#### [DIRECTIONS]
Each line of the listing that includes "shown" should be reported.

#### [MATERIAL FOR THIS TASK]
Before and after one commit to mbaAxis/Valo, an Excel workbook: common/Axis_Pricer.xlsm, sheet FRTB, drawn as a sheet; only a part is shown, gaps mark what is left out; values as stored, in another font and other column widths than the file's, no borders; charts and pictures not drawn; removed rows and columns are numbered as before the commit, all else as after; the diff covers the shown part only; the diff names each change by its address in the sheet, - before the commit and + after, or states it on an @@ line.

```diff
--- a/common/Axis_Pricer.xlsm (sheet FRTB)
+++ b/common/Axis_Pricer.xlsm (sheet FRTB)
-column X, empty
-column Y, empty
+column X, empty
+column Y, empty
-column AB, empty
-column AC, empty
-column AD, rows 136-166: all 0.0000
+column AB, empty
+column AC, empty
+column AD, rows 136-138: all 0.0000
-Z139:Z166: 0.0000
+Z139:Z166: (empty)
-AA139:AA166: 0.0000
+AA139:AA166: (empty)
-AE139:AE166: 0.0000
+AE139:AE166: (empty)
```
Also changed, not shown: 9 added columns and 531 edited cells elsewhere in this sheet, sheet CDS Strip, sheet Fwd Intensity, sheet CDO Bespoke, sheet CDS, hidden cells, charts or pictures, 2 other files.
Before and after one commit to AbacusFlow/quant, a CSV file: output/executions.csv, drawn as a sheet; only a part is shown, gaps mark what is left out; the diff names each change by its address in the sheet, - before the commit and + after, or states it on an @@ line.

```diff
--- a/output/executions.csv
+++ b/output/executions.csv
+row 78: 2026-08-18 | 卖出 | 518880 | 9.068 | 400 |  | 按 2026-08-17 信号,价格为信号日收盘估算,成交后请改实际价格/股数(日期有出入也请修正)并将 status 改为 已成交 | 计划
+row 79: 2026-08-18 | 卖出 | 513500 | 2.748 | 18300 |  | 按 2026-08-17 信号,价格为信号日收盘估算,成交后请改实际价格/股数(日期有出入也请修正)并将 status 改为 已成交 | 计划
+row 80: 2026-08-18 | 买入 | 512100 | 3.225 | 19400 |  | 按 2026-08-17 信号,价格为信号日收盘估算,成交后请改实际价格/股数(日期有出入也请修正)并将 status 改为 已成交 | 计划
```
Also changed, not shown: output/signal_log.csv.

#### [COMPLETED TASK]
Before and after one commit to mbaAxis/Valo, an Excel workbook: common/Axis_Pricer.xlsm, sheet FRTB, drawn as a sheet; only a part is shown, gaps mark what is left out; values as stored, in another font and other column widths than the file's, no borders; charts and pictures not drawn; removed rows and columns are numbered as before the commit, all else as after; the diff covers the shown part only; the diff names each change by its address in the sheet, - before the commit and + after, or states it on an @@ line.
Also changed, not shown: 9 added columns and 531 edited cells elsewhere in this sheet, sheet CDS Strip, sheet Fwd Intensity, sheet CDO Bespoke, sheet CDS, hidden cells, charts or pictures, 2 other files.
Before and after one commit to AbacusFlow/quant, a CSV file: output/executions.csv, drawn as a sheet; only a part is shown, gaps mark what is left out; the diff names each change by its address in the sheet, - before the commit and + after, or states it on an @@ line.
Also changed, not shown: output/signal_log.csv.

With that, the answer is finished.